Funding: MRD testing for relapsed ALL patients has been supported by different funding bodies over the years including Sporting Chance Cancer Foundation (2008-2012), Cancer Council NSW and NHMRC.
A/Prof Rosemary Sutton
Since 2005, we have performed Minimal Residual Disease (MRD) testing for infants with acute lymphoblastic leukaemia (ALL) diagnosed in Australia or New Zealand. This is a small group of about 5 patients per year who are very difficult to treat, especially those with mixed-lineage leukaemia (MLL) gene rearrangements. A special form of MRD testing has been developed to measure MLL leukaemia in infants, where it is the most common marker, as well as cases of children and adults with ALL, MPAL or AML with MLL. Through collaboration with leading European laboratories, we are able to provide MLL MRD testing.
Interfant 06 is an international trial and since 2009, MRD testing has been required to assess how well the babies are responding to two different types of chemotherapy. Our team performs the tests for ANZCHOG patients. In the majority of patients (those in the medium-risk group) these tests determine if they will receive chemotherapy alone (in the case of good MRD responders) or receive chemotherapy followed by a bone marrow or cord blood transplant. The uniformity of MLL MRD testing and standardisation of interpretation across the many countries participating in the trial is ensured by the MLL MRD quality control rounds for all participating laboratories.

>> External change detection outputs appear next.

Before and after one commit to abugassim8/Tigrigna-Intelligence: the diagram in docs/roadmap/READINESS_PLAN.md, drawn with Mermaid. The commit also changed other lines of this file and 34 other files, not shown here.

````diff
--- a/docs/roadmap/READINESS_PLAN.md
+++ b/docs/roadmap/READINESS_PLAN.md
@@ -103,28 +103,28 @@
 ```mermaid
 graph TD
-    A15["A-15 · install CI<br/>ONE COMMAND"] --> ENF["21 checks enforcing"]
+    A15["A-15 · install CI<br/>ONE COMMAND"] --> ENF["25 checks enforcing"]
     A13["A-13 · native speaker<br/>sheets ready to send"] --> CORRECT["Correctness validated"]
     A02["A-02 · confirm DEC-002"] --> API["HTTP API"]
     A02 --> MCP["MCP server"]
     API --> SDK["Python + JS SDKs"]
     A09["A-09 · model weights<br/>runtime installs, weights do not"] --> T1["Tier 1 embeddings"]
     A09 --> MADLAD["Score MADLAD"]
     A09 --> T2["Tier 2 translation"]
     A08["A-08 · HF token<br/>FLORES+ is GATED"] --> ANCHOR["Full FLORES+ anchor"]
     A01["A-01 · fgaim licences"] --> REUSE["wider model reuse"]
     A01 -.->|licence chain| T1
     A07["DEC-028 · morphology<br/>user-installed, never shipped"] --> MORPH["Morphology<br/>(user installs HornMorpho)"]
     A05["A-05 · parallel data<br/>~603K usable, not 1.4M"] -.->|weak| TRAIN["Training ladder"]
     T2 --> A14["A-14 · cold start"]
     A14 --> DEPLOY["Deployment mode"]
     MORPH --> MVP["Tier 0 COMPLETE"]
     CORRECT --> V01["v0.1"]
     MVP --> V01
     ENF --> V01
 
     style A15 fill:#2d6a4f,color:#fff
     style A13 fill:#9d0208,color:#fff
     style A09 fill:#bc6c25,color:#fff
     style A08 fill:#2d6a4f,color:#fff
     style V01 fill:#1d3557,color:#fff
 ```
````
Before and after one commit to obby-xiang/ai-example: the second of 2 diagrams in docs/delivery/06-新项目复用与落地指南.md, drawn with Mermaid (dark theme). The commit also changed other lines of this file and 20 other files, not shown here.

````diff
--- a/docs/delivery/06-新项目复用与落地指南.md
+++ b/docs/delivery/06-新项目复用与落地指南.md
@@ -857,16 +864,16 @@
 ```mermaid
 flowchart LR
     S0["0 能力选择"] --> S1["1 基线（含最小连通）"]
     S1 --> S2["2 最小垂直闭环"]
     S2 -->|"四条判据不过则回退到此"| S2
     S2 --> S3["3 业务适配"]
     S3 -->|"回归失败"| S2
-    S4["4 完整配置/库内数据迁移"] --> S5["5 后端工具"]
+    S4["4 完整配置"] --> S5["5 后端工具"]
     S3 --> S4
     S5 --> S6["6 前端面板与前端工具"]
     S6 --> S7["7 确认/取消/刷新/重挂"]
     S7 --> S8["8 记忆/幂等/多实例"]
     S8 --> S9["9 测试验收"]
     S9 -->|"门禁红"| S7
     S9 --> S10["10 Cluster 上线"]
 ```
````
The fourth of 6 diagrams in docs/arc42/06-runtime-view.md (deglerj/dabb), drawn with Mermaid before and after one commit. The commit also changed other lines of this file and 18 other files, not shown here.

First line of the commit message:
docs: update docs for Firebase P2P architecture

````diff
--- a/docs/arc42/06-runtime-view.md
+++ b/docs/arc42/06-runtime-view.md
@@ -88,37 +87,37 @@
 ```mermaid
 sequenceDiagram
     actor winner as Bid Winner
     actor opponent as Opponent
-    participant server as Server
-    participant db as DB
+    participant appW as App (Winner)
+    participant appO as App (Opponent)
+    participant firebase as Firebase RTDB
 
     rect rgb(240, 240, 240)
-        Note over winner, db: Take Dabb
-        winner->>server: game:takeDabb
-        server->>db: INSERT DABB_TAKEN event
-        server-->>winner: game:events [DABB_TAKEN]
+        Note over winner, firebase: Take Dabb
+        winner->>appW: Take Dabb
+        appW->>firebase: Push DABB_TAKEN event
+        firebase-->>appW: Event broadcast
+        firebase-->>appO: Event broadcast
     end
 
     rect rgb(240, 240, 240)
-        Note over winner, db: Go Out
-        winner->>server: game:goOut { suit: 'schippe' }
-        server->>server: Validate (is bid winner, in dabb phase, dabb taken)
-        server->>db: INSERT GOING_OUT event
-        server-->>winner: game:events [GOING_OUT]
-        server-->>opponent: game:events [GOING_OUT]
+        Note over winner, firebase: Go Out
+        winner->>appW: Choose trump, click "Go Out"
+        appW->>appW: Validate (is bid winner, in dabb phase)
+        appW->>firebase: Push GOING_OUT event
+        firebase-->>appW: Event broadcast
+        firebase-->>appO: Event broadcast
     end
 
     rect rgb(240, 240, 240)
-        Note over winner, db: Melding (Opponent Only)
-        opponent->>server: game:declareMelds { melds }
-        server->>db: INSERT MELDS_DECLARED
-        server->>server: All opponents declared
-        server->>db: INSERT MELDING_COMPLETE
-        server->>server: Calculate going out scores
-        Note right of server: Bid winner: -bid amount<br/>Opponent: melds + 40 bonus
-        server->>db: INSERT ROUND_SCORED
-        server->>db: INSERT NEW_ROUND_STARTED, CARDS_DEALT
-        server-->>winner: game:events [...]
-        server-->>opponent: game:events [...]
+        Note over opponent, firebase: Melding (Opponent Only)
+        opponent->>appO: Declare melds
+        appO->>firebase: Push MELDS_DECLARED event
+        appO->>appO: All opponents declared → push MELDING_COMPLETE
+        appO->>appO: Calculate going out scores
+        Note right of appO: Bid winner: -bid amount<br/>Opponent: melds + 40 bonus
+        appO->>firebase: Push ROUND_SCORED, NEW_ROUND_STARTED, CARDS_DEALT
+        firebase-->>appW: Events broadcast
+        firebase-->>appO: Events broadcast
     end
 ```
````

Key external collaborators: Professor Rob Pieters, Erasmus Medical Centre, The Netherlands (trial chairman); Prof Rolf Marschalek, Frankfurt, Germany; Dr Andrew Moore, Lady Cilento Hospital, Brisbane: and Dr Rishi Kotecha, Princess Margaret Hospital, Perth (lead ANZCHOG investigator)
A/Prof Rosemary Sutton
Several international trials showed that adolescents treated with paediatric ALL protocols have better outcomes than those treated on adult ALL protocols. Based on this success, the Australian Leukaemia and Lymphoma Group is running the ALL6 trial for patients aged 15-40 years at over 16 hospitals around Australia. This trial uses Children’s Cancer Institute MRD testing. It intensifies chemotherapy but reduces the number of transplants for adults with ALL.
A parallel research project called ‘BOMBorA – Biomarkers and MRD’ is planned.
Key external collaborators: Dr Matthew Greenwood, Royal North Shore Hospital (ALL6 trial chairman)
A/Prof Rosemary Sutton
As a part of the Study 8 trial, we showed the value of MRD levels before and after transplant in predicting successful cure. Patients with MRD persisting after transplant have a high chance of relapsing, so some interventions are being trialled to prevent relapse.
The ANZCHOG-sponsored ALLSCTped 2010 FORUM trial is an international effort to reduce the side-effects of treatment in transplant patients by replacing total body irradiation with ablative chemotherapy in some transplant patients. MRD testing before and immediately after transplant is a key part of the trial.
In addition, patients can be enrolled on an extension called ‘EMAT – Evaluation of MRD After Transplant’ that is examining the value of extended monitoring with intervention when MRD is detected.
Key external collaborators: Prof Peter Shaw, Children’s Hospital Westmead; A/Prof Tracey O’Brien, Sydney Children’s Hospital Randwick
GROUP MANAGERA/Prof Rosemary Sutton
MRD DIAGNOSTIC OFFICER
SENIOR RESEARCH ASSISTANT
SENIOR TECHNICAL OFFICER